It has long been known that men and women have a different propensity toward infectious and auto-inflammatory diseases. In part, this is due to sex dimorphisms in the function of innate immune cells such as macrophages. However, the molecular regulation and cell behaviour underlying these dimorphisms is not well-understood. Ex vivo studies of macrophages point to differences between men and women, but these studies by their nature cannot reveal how these cells behave inside the body, and over age, to impact pathology and lifespan.
We use a Drosophila model to tackle complex and key issues of the reciprocal interactions of sex, innate immunity and ageing. To do this we use several methodological approaches, including confocal and light sheet in vivo microscopy, infection studies, demographic analysis, genetics and transcriptomics. We have recently shown that macrophages require activation by a steroid hormone (2), and that age-related gut pathology and lifespan are sexually dimorphic (3). This PhD will build on this work to uncover the role for macrophage sex in ageing of males and females.
Project aims include:
(i) compare inflammatory dynamics of macrophages in males and females in vivo;
(ii) identify conserved molecular regulators of sex-specific macrophage function using next-generation transcriptomics in Drosophila and mouse models;
(iii) uncover the role for macrophage sex in sexually dimorphic, age-related inflammatory pathologies and lifespan.
1. Regan, J. C., & Partridge, L. (2013). Gender and longevity: why do men die earlier than women? Comparative and experimental evidence. Best practice & research Clinical endocrinology & metabolism, 27(4), 467-479.
2. Regan, J. C., et al (2013). Steroid hormone signaling is essential to regulate innate immune cells and fight bacterial infection in Drosophila. PLoS pathogens, 9(10), e1003720.
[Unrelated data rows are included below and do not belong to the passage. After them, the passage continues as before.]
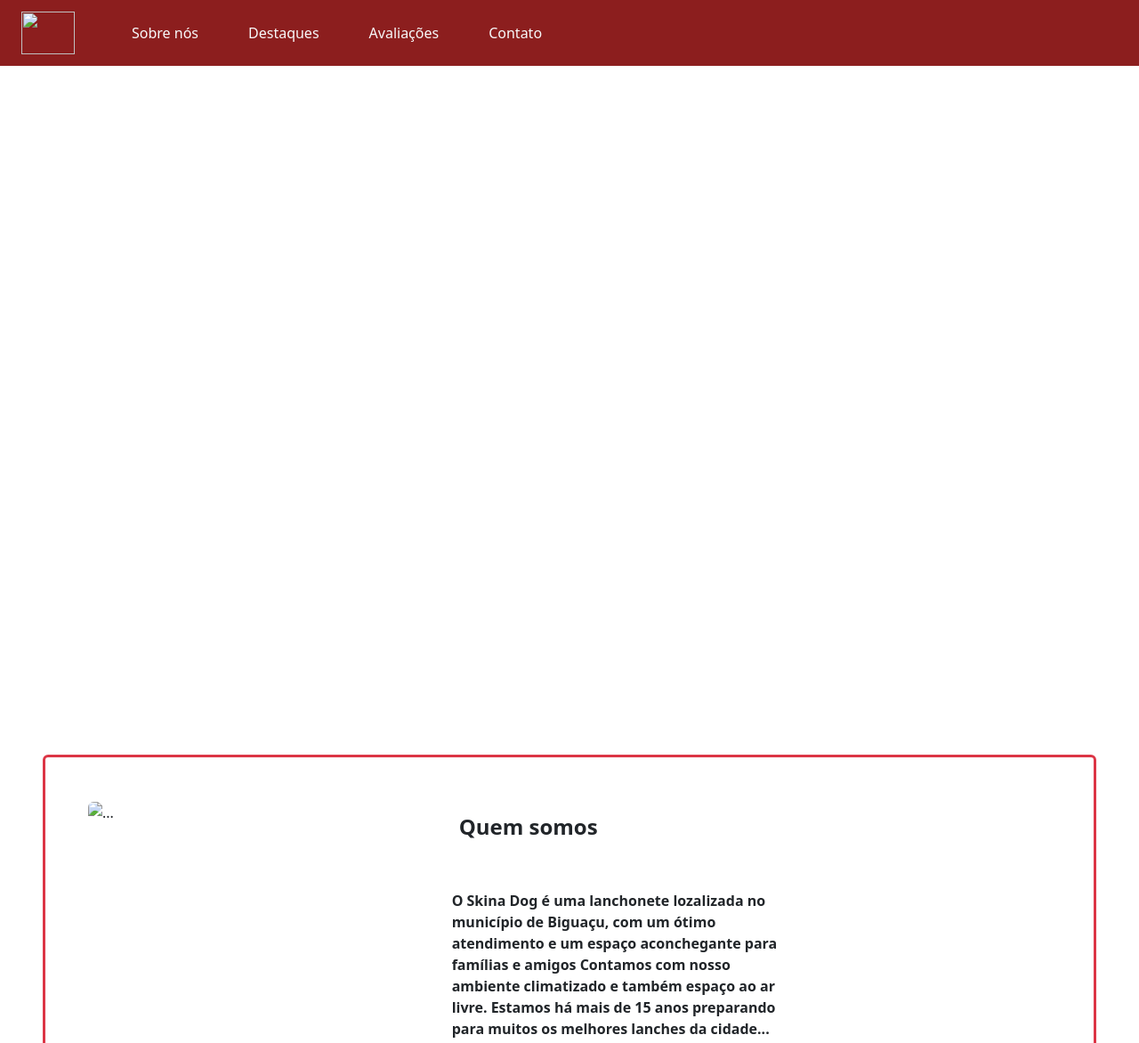
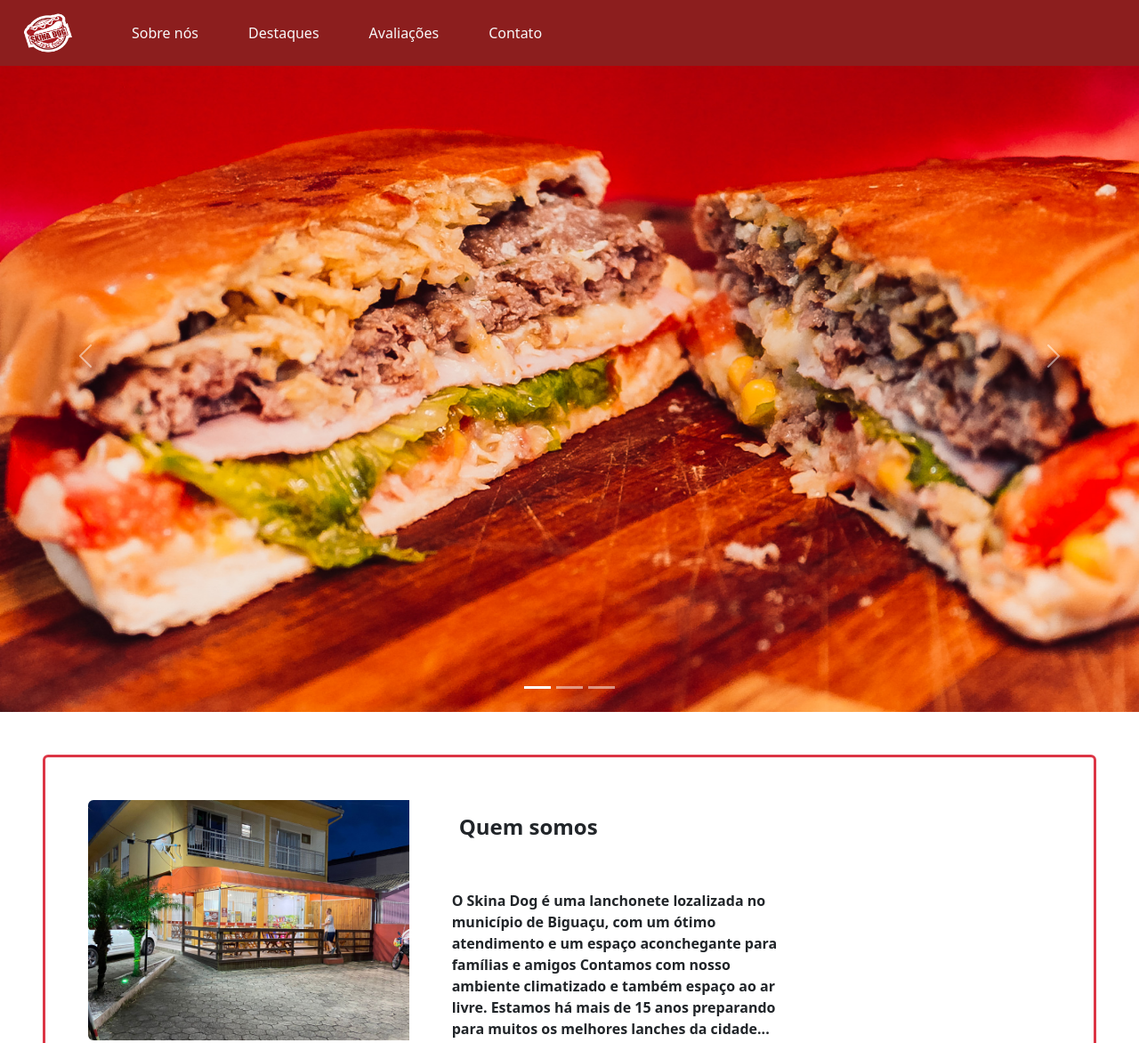
Before and after one commit to paulohenriquev/Skina-Dog, a plain HTML site: page index.html in a window 1280 px wide. Shown: the top 1172 px of the page at 89% size. Drawn offline with nearby package versions, Linux system fonts and the light colour scheme.

Commit message:
Update index.html

```diff
--- a/index.html
+++ b/index.html
@@ -18,7 +18,7 @@
     >
       <div class="container-fluid ps-3">
         <a class="navbar-brand" href="#">
-          <img src="../SkinaDog/images/Logo.png" width="60" height="48" />
+          <img src="../Skina-Dog/images/Logo.png" width="60" height="48" />
         </a>
         <button
           class="navbar-toggler"
@@ -59,13 +59,13 @@
       </div>
       <div class="carousel-inner" style="height: 800px;">
         <div class="carousel-item active h-25 d-inline-block">
-          <img src="../SkinaDog/images/Carrousel-1.jpg" class="d-block w-100" alt="...">
+          <img src="../Skina-Dog/images/Carrousel-1.jpg" class="d-block w-100" alt="...">
         </div>
         <div class="carousel-item">
-          <img src="../SkinaDog/images/Carrousel-2.jpg" class="d-block w-100" alt="...">
+          <img src="../Skina-Dog/images/Carrousel-2.jpg" class="d-block w-100" alt="...">
         </div>
         <div class="carousel-item">
-          <img src="../SkinaDog/images/Carrousel-3.jpg" class="d-block w-100" alt="...">
+          <img src="../Skina-Dog/images/Carrousel-3.jpg" class="d-block w-100" alt="...">
         </div>
       </div>
       <button class="carousel-control-prev" type="button" data-bs-target="#carouselExampleIndicators" data-bs-slide="prev">
@@ -81,7 +81,7 @@
     <div class="card border rounded border-danger border-3 m-5 p-5">
       <div class="row g-0">
         <div class="col-md-4">
-          <img src="../SkinaDog/images/skinadogfrente.jpeg" class="img-fluid rounded-start" alt="...">
+          <img src="../Skina-Dog/images/skinadogfrente.jpeg" class="img-fluid rounded-start" alt="...">
         </div>
         <div class="col-md-5">
           <div class="card-body ms-3">
```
3. Regan, J. C., et al (2016). Sex difference in pathology of the ageing gut mediates the greater response of female lifespan to dietary restriction. Elife, 5, e10956.
If you wish to apply for this project, please go to this link.